FD to add career deputy chief position, 3 lieutenants

After months of reviewing the Rye Fire Department, the city’s public safety commissioner is recommending several changes.

Public Safety Commissioner Michael Corcoran, who took over the department at the beginning of this year, told the Review that he has recommended to the City Council establishing a professional deputy chief position to lead the department and employing three additional lieutenants to command each fire company.

As a result, the fire inspector position, which is currently filled by the department’s only professional lieutenant, Kurt Tietjen, will be eliminated and its duties will be dispersed amongst the new lieutenants from each company and the anticipated deputy fire chief position.

“Supervision of the department is an issue that has to be addressed,” Corcoran said, adding that the City Council is fully supportive of the plan that he presented to the city in June. “Restructuring the department is critically important for the city.”

Public Safety Commissioner Michael Corcoran said he is recommending establishing a professional deputy fire chief position and three more lieutenant positions to the Rye Fire Department. File photo

The Fire Department, which has four companies–one hook and ladder company, two engine and hose companies, and a fire police patrol unit—currently employs 18 professional firefighters and has roughly 30 active volunteers, 12 of whom are trained to fight indoor fires.

Corcoran’s recommendations come after several concerns within the Fire Department related to staffing, operations and a dwindling volunteer base that spurred his review that began at the beginning of the year.

In January, the state Public Employee Safety and Health Bureau, PESH, determined the department was in violation of 19 serious procedural policy and operational standards, and the city has struggled to rectify several of those infractions related to the chief’s training requirements.

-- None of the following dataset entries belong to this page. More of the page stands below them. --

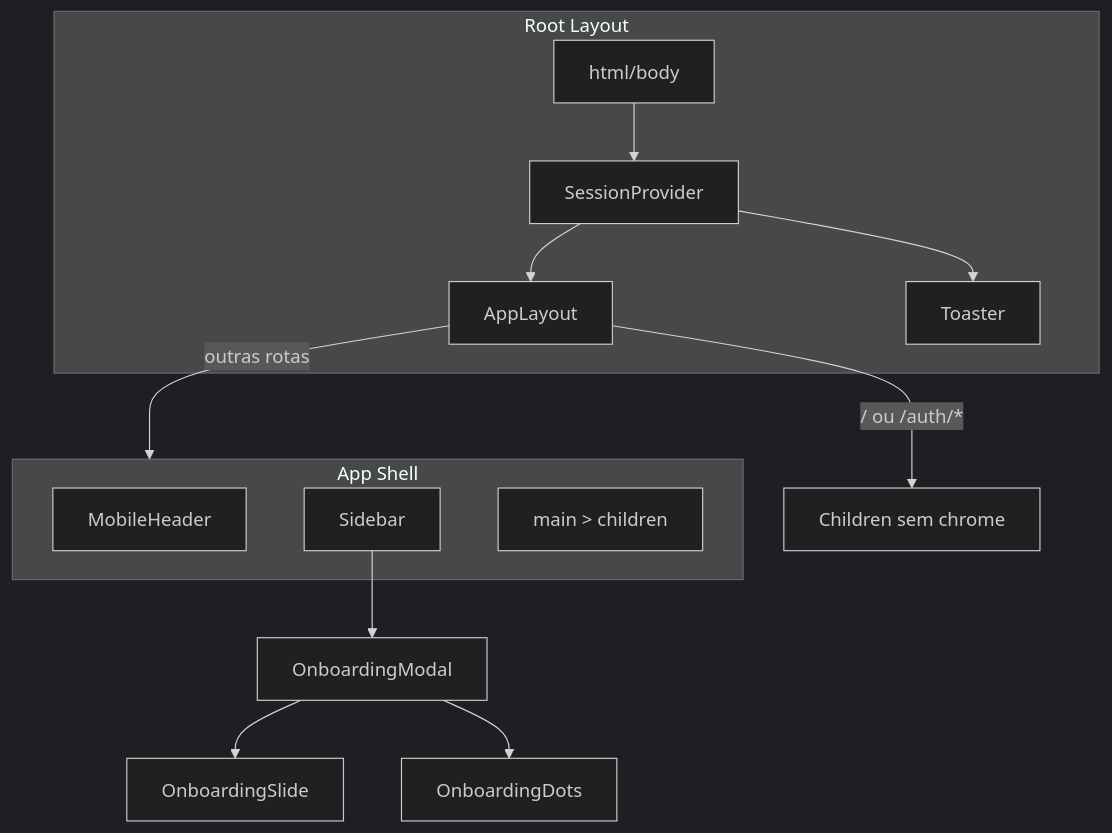
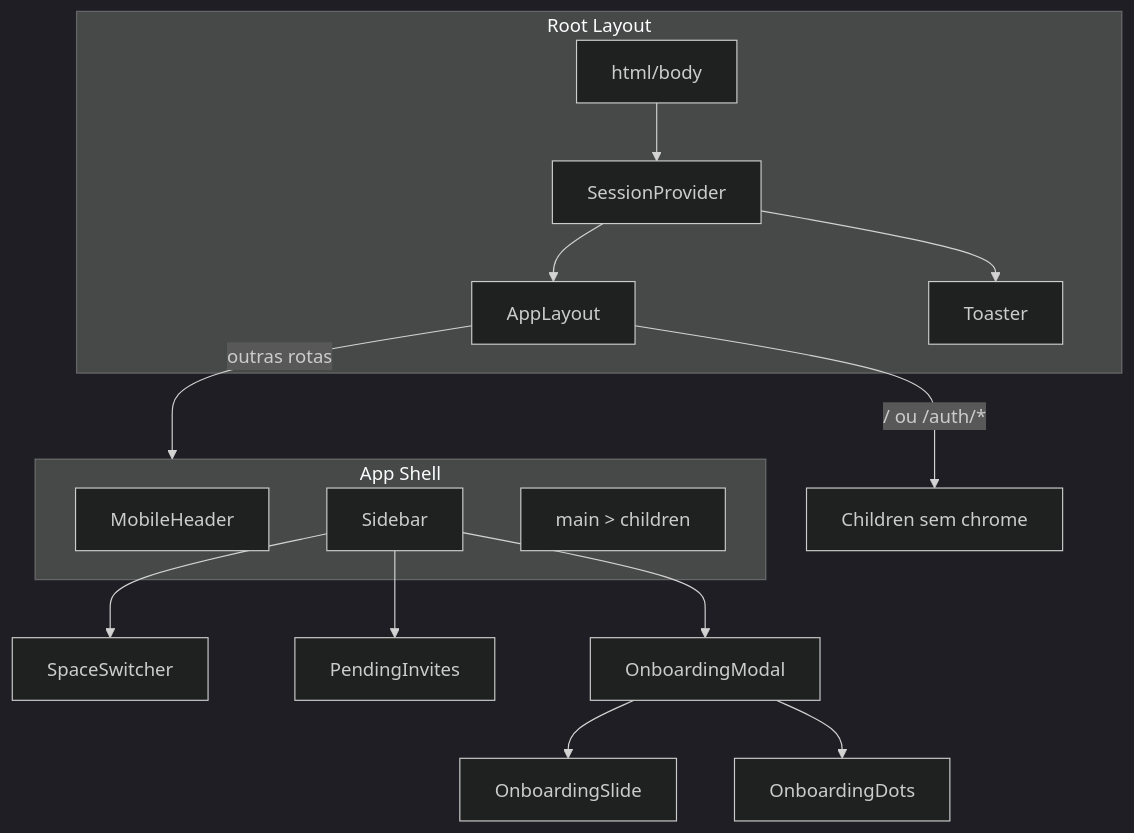
One commit to vverzellesi/expense-control changed the first of 3 diagrams in ai_docs/diagrams/component-tree.md. Above: the diagram before and after it, drawn with Mermaid (dark theme). The commit also changed other lines of this file and 3 other files, not shown here.

Commit message:
docs: update architecture diagrams with shared spaces entities and flows Entire-Checkpoint: c3eda51ae2bb

````diff
--- a/ai_docs/diagrams/component-tree.md
+++ b/ai_docs/diagrams/component-tree.md
@@ -5,24 +5,26 @@
 ```mermaid
 flowchart TB
     subgraph ROOT["Root Layout"]
         HTML["html/body"]
         SP["SessionProvider"]
         AL["AppLayout"]
         T["Toaster"]
         HTML --> SP --> AL
         SP --> T
     end
 
     AL -->|"/ ou /auth/*"| NOCHROME["Children sem chrome"]
     AL -->|"outras rotas"| SHELL
 
     subgraph SHELL["App Shell"]
         MH["MobileHeader"]
         SB["Sidebar"]
         MAIN["main > children"]
     end
 
+    SB --> SSW["SpaceSwitcher"]
+    SB --> PI["PendingInvites"]
     SB --> OBM["OnboardingModal"]
     OBM --> OBS["OnboardingSlide"]
     OBM --> OBD["OnboardingDots"]
 ```
````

The violations were prompted by former fire Chief Mike Billington’s lack of training.

Since Billington’s exit, the Fire Department has been in command of newly elected Chief David Larr, who is currently not qualified to hold the position.

As part of a Freedom of Information Law, FOIL, request for training records that was submitted in April, the Review was able to confirm that Larr, who previously served as the assistant chief, does not have the requisite training to be in command of fire scenes.

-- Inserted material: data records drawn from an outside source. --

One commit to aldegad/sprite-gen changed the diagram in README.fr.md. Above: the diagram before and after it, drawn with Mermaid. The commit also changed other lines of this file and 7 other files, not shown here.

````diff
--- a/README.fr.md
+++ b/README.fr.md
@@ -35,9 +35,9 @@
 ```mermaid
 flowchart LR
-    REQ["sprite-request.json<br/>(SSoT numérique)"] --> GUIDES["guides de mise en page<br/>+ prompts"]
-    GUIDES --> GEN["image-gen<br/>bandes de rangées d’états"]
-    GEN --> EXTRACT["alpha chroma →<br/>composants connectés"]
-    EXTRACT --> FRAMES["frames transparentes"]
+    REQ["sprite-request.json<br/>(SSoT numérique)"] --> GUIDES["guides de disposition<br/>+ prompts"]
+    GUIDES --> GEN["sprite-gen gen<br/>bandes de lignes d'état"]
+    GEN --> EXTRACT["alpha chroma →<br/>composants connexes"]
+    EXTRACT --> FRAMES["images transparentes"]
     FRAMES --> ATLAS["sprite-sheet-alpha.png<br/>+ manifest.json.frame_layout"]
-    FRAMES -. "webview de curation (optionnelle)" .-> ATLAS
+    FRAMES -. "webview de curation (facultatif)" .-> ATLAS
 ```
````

As of press time, Larr has not been approved by the City Council to officially become the chief. However, he has been operating in that capacity since being elected as chief by the volunteers earlier this year. Larr recently obtained his interior firefighter bailout certification, but that still does not qualify him to assume the position of chief.

Clyde Pitts, right, an active volunteer within the Rye Fire Department since 2012, graduated from the Career Fire Academy on July 14 and has been hired by the city as a professional firefighter. He is pictured with Rye City Public Safety Commissioner Michael Corcoran. Photo courtesy Michael Corcoran

“[Corcoran’s] concern was the lack of supervision within the department, which we feel he has addressed with this recommendation,” said Councilman Richard Mecca, a Republican and member of the city Fire Advisory Committee, adding that Tietjen would be the “logical” successor for the position of deputy fire chief.

Tietjen declined to comment about whether or not he is interested in the new position, which would have to be filled through a civil service examination.

John Castelhano, the president of the local firefighters’ union, endorsed the move by Corcoran, saying he is “a true professional” and that he has done an “amazing” job since taking over the department.

Corcoran said he’s hoping to start moving forward on the changes by September, adding that the department also hired another professional firefighter recently to fill a vacancy.

On July 14, Rye resident Clyde Pitts, who has served as a volunteer firefighter with the department since 2012, graduated from the Career Fire Academy.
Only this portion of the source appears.